Ryan Kalember, senior vice president at Proofpoint Inc., said the version with no kill switch was able to spread but it contained a flaw that wouldn't allow it to take over a computer and demand ransom to unlock files. However, he said it's only a matter of time before such a version exists.
"I still expect another to pop up and be fully operational," Kalember said. "We haven't fully dodged this bullet at all until we're patched against the vulnerability itself."
The attack held users hostage by freezing their computers, encrypting their data and demanding money through online bitcoin payment — $300 at first, rising to $600 before it destroys files hours later.
The 200,000 victims included more than 100,000 organizations, Europol spokesman Jan Op Gen Oorth told The Associated Press.
He said it was too early to say who was behind the onslaught and what their motivation was, aside from the obvious demand for money. So far, he said, not many people have paid the ransom demanded by the malware.
The effects were felt across the globe, with Britain's National Health Service, Russia's Interior Ministry and companies including Spain's Telefonica, FedEx Corp. in the U.S. and French carmaker Renault all reporting disruptions.
Chinese media reported Sunday that students at several universities were hit, blocking access to their thesis papers and dissertation presentations.
Had it not been for a young British cybersecurity researcher's accidental discovery of a so-called "kill switch," the malicious software likely would have spread much farther and faster.
The 22-year-old researcher known as "MalwareTech," who wanted to remain anonymous, said he spotted a hidden web address in the "WannaCry" code and made it official by registering its domain name. That move, which cost just $10.69, redirected the attacks to the server of Kryptos Logic, the security company where he works. The server operates as a "sinkhole" to collect information about malware — and in Friday's case kept the malware from escaping.
Security officials urged organizations to protect themselves by installing security fixes right away, running antivirus software and backing up data elsewhere.
"Just patch their systems as soon as possible," MalwareTech said. "It won't be too late as long as they're not infected. It should just be a case of making sure installing updates is enabled, installing the updates, and reboot."
The ransomware appeared to exploit a vulnerability in Microsoft Windows that was purportedly identified by the U.S. National Security Agency for its own intelligence-gathering purposes. The NSA tools were stolen by hackers and dumped on the internet.
Experts say this vulnerability has been understood among experts for months, yet too many groups failed to take it seriously. Microsoft had "patched," or fixed it, in updates of recent versions of Windows since March, but many users did not apply the software fix.
Worse, the malware was able to create so much chaos because it was designed to self-replicate like a virus, spreading quickly once inside university, business and government networks.
Microsoft was quick to change its policy, announcing free security patches to fix this vulnerability in the older Windows systems still used by millions of individuals and smaller businesses. Before Friday's attack, Microsoft had made fixes for older systems, such as 2001's Windows XP, available only to those who paid extra for extended technical support.

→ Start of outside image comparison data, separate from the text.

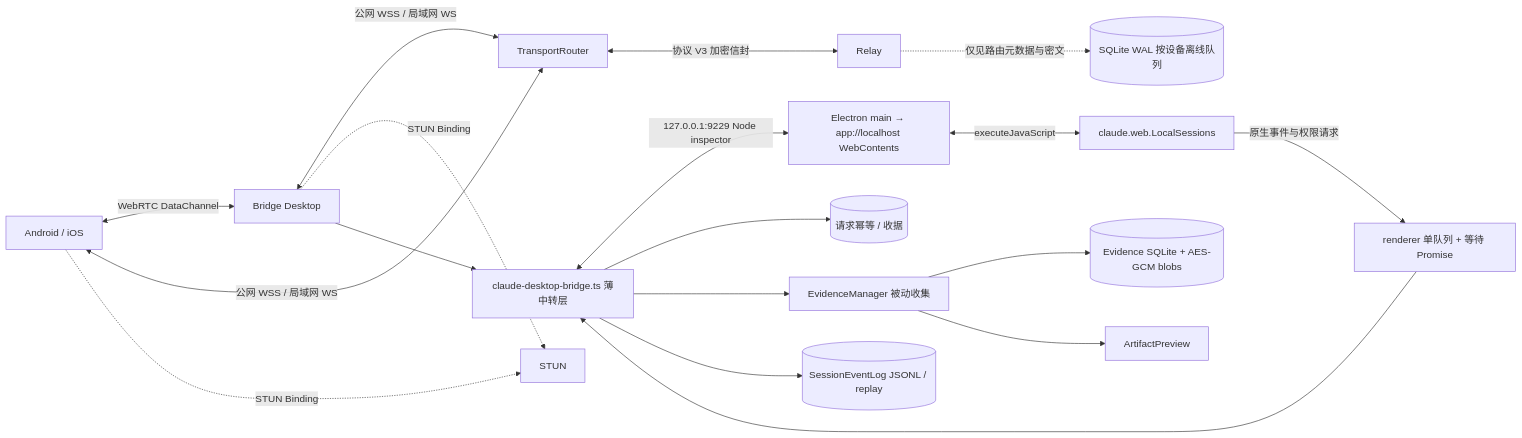
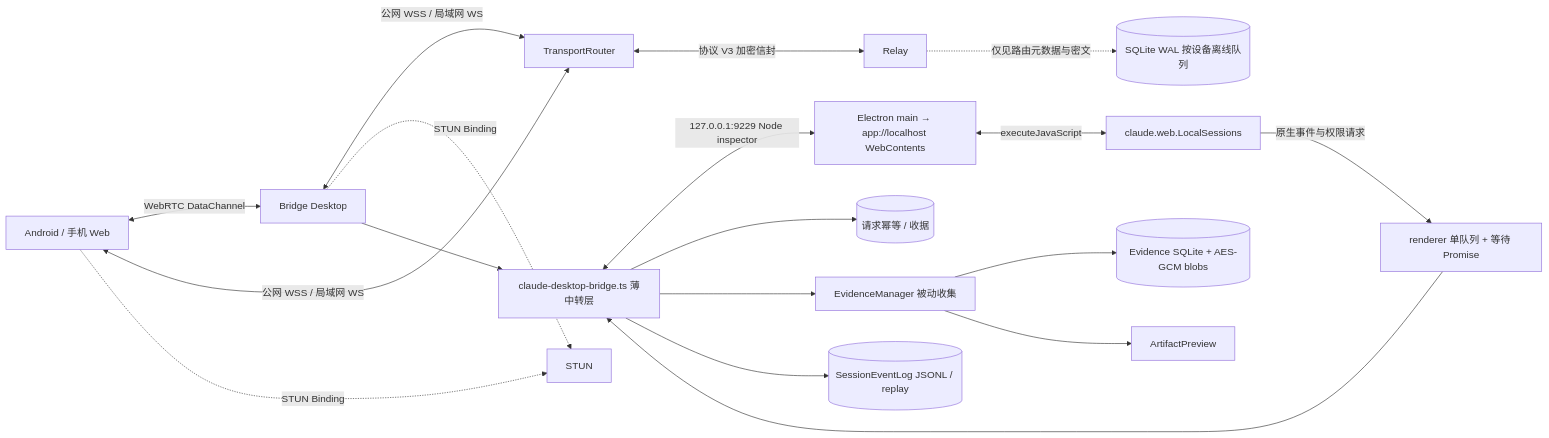
One commit to Lycidas97/claude-desktop-bridge changed the first of 3 diagrams in docs/ARCHITECTURE.md. Above: the diagram before and after it, drawn with Mermaid. The commit also changed other lines of this file and 67 other files, not shown here.

````diff
--- a/docs/ARCHITECTURE.md
+++ b/docs/ARCHITECTURE.md
@@ -12,20 +12,20 @@
 ```mermaid
 flowchart LR
-  M["Android / iOS"] <-->|"WebRTC DataChannel"| D["Bridge Desktop"]
+  M["Android / 手机 Web"] <-->|"WebRTC DataChannel"| D["Bridge Desktop"]
   M <-->|"公网 WSS / 局域网 WS"| T["TransportRouter"]
   D <-->|"公网 WSS / 局域网 WS"| T
   T <-->|"协议 V3 加密信封"| R["Relay"]
   M -.->|"STUN Binding"| S["STUN"]
   D -.->|"STUN Binding"| S
   D --> B["claude-desktop-bridge.ts 薄中转层"]
   B <-->|"127.0.0.1:9229 Node inspector"| I["Electron main → app://localhost WebContents"]
   I <-->|"executeJavaScript"| C["claude.web.LocalSessions"]
   C -->|"原生事件与权限请求"| EQ["renderer 单队列 + 等待 Promise"]
   EQ --> B
   B --> CS[("请求幂等 / 收据")]
   B --> EM["EvidenceManager 被动收集"]
   EM --> ES[("Evidence SQLite + AES-GCM blobs")]
   EM --> AP["ArtifactPreview"]
   B --> E[("SessionEventLog JSONL / replay")]
   R -. "仅见路由元数据与密文" .-> Q[("SQLite WAL 按设备离线队列")]
 ```
````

"The problem is the larger organizations are still running on old, no longer supported operating systems," said Lawrence Abrams, a New York-based blogger who runs BleepingComputer.com. "So they no longer get the security updates they should be."
Short of paying, options for those already infected are usually limited to recovering data files from a backup, if available, or living without them.
British cybersecurity expert Graham Cluley doesn't want to blame the NSA for the attack, though he said they have a duty to citizens who "are living an online life."
"Obviously, they want those tools in order to spy on people of interest, on other countries, to conduct surveillance," Cluley said. "It's a handy thing to have, but it's a dangerous thing to have. Because they can be used against you. And that's what's happening right now."
Burnett reported from Chicago. Allen G. Breed from Raleigh, North Carolina, Brian Melley in Los Angeles and AP Technology Writer Anick Jesdanun in New York contributed.